**Instructions for the task:** Return each line of the records holding the string "subgraph".

**Information provided:**
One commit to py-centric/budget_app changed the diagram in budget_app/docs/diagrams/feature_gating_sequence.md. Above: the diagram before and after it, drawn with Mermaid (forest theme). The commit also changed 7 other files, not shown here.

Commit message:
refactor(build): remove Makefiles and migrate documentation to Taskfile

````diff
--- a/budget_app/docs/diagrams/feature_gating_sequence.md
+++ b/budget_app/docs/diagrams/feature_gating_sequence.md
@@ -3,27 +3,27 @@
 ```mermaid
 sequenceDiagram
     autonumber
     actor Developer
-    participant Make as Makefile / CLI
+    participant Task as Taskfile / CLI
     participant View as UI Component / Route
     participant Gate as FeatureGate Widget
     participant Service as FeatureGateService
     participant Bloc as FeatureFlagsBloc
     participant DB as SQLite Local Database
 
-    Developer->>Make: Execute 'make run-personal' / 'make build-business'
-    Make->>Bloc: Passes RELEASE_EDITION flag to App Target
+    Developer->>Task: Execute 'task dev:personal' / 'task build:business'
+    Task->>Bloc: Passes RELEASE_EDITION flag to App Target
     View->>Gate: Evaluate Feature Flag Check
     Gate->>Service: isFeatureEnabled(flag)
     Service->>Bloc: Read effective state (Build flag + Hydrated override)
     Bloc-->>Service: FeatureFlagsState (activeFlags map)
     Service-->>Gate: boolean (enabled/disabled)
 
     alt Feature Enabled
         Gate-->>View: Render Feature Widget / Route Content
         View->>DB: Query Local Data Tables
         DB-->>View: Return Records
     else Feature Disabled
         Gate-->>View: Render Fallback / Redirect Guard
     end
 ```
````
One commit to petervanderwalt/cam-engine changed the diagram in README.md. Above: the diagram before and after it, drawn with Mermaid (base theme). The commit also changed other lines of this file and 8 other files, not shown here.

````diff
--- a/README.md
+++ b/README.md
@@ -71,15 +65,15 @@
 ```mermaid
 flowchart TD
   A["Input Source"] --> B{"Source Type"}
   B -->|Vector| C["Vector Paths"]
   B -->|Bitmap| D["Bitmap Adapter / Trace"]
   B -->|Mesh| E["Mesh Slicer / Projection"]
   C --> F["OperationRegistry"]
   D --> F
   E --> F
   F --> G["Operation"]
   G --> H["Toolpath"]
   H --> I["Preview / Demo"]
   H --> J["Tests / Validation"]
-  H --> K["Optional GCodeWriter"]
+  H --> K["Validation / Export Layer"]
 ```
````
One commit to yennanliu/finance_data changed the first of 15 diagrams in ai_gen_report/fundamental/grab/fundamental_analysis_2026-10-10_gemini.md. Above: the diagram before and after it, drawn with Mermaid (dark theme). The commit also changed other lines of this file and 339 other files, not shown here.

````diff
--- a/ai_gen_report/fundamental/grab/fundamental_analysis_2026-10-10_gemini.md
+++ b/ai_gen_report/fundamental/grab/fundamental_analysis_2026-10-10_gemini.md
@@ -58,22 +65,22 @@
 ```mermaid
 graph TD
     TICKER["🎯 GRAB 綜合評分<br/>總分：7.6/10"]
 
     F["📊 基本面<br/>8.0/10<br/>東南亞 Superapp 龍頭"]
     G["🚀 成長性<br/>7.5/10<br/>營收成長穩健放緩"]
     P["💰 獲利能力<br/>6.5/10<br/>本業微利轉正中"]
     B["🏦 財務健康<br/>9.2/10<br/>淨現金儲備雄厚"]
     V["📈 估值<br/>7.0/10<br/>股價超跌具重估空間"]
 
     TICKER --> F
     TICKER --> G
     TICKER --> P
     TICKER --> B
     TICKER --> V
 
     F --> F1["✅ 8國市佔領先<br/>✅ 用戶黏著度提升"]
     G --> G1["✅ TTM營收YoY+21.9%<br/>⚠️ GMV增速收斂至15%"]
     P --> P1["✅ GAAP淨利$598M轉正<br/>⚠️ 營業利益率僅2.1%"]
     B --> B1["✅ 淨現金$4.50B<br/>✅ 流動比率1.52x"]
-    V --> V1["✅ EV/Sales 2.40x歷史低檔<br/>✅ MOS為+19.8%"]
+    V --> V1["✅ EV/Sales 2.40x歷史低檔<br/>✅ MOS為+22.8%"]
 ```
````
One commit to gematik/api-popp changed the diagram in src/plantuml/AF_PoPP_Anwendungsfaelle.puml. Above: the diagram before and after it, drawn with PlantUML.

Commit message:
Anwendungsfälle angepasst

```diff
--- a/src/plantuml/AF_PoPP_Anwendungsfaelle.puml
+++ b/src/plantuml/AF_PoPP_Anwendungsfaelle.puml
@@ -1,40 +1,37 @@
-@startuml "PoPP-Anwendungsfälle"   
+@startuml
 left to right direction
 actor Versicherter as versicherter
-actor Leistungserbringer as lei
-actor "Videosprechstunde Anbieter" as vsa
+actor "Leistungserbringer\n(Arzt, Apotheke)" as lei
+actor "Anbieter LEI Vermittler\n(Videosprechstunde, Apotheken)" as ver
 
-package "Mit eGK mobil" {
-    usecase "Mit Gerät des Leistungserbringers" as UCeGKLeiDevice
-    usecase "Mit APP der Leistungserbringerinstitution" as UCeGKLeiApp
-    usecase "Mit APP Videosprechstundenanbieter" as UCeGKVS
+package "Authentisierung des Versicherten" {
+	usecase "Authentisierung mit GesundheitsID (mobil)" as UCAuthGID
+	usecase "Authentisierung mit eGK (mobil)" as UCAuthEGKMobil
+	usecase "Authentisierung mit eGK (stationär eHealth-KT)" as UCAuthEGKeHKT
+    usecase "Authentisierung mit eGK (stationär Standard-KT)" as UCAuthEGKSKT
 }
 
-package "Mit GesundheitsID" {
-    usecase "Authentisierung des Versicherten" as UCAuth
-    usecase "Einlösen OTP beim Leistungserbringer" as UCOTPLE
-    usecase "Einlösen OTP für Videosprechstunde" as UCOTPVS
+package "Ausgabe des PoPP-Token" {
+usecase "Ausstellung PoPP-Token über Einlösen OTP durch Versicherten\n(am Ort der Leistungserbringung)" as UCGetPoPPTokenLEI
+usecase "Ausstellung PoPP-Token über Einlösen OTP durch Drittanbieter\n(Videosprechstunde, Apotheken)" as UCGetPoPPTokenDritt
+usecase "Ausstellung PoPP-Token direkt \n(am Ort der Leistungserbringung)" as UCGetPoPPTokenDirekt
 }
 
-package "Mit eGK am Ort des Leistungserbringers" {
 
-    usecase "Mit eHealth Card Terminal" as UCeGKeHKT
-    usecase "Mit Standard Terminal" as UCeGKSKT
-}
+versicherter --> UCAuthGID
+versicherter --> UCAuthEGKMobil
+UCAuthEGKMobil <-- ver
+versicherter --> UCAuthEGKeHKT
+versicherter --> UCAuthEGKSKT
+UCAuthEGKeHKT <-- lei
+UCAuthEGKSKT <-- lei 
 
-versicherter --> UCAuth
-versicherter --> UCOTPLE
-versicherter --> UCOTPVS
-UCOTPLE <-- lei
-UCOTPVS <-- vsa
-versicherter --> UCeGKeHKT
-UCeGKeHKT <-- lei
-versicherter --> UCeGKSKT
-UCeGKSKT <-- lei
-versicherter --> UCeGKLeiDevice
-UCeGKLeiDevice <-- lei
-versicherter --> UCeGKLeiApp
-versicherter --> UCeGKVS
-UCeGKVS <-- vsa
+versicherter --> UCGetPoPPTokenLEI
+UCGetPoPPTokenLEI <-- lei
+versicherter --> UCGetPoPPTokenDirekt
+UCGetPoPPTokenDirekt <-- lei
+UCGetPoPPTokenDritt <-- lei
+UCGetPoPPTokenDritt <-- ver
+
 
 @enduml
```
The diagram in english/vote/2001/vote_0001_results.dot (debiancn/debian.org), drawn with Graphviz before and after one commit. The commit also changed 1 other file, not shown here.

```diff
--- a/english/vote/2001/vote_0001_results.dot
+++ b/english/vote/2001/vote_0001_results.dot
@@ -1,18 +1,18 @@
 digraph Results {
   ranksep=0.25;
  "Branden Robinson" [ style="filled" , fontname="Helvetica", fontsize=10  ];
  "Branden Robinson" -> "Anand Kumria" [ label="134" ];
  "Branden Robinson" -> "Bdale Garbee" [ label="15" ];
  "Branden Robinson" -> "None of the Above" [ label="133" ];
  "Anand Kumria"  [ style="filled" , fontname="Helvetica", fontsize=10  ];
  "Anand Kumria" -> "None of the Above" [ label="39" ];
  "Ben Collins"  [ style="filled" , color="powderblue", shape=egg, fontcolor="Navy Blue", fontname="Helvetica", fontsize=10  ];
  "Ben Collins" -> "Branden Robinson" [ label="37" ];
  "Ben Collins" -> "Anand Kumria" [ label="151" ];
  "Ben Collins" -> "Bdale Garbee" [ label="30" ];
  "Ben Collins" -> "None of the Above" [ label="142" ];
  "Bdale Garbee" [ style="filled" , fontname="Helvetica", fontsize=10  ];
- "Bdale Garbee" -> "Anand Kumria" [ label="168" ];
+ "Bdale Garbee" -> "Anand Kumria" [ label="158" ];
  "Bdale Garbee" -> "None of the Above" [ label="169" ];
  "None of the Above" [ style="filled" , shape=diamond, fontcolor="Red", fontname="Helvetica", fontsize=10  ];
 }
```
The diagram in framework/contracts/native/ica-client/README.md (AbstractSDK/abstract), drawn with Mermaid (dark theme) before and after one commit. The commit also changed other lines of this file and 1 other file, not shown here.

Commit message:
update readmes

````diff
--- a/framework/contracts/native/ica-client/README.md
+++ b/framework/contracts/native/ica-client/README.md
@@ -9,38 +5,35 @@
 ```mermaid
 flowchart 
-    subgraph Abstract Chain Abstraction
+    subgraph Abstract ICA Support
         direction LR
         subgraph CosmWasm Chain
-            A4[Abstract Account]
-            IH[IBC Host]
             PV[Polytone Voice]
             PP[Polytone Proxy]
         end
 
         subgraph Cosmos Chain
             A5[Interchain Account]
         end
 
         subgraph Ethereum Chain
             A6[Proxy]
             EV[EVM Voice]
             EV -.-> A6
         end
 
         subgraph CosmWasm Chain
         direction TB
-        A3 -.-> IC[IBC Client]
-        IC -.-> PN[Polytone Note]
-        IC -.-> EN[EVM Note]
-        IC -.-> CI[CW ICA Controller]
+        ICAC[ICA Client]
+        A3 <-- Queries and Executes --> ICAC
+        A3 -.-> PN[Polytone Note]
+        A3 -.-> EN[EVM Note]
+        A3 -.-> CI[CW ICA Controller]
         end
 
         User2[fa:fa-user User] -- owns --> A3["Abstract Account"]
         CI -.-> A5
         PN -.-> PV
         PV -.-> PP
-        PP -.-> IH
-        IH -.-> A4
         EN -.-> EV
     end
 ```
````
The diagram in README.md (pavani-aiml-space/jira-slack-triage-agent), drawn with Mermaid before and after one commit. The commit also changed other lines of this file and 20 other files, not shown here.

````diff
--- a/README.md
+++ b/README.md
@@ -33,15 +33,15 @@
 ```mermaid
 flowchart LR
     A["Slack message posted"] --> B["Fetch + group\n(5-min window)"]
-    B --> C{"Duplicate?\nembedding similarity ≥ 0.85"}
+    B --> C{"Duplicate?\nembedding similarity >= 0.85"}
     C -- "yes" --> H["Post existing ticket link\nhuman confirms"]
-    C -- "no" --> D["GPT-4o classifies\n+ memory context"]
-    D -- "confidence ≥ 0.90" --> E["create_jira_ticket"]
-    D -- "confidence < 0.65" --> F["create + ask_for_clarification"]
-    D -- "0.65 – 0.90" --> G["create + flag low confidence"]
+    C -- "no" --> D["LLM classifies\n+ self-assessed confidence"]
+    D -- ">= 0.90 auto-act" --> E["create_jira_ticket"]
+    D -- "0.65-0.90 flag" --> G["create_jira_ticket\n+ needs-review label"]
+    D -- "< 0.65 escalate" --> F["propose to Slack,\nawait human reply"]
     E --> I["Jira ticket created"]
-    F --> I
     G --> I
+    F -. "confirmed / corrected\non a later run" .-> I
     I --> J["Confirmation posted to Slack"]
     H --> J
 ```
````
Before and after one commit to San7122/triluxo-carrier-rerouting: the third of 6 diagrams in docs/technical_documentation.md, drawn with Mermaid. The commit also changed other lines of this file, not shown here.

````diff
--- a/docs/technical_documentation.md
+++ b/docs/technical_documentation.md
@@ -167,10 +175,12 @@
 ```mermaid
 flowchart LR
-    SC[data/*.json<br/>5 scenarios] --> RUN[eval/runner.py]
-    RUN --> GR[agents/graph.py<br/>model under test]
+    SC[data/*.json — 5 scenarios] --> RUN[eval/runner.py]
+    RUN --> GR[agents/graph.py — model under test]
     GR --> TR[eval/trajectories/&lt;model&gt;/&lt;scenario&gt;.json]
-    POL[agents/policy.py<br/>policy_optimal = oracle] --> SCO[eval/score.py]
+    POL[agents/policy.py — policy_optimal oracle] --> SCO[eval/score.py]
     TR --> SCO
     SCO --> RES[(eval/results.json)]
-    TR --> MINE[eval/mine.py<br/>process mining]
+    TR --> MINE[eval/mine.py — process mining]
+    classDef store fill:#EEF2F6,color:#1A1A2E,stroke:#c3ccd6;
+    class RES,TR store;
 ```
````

**Worked solution:**
-    subgraph Abstract Chain Abstraction
+    subgraph Abstract ICA Support
         subgraph CosmWasm Chain
         subgraph Cosmos Chain
         subgraph Ethereum Chain
         subgraph CosmWasm Chain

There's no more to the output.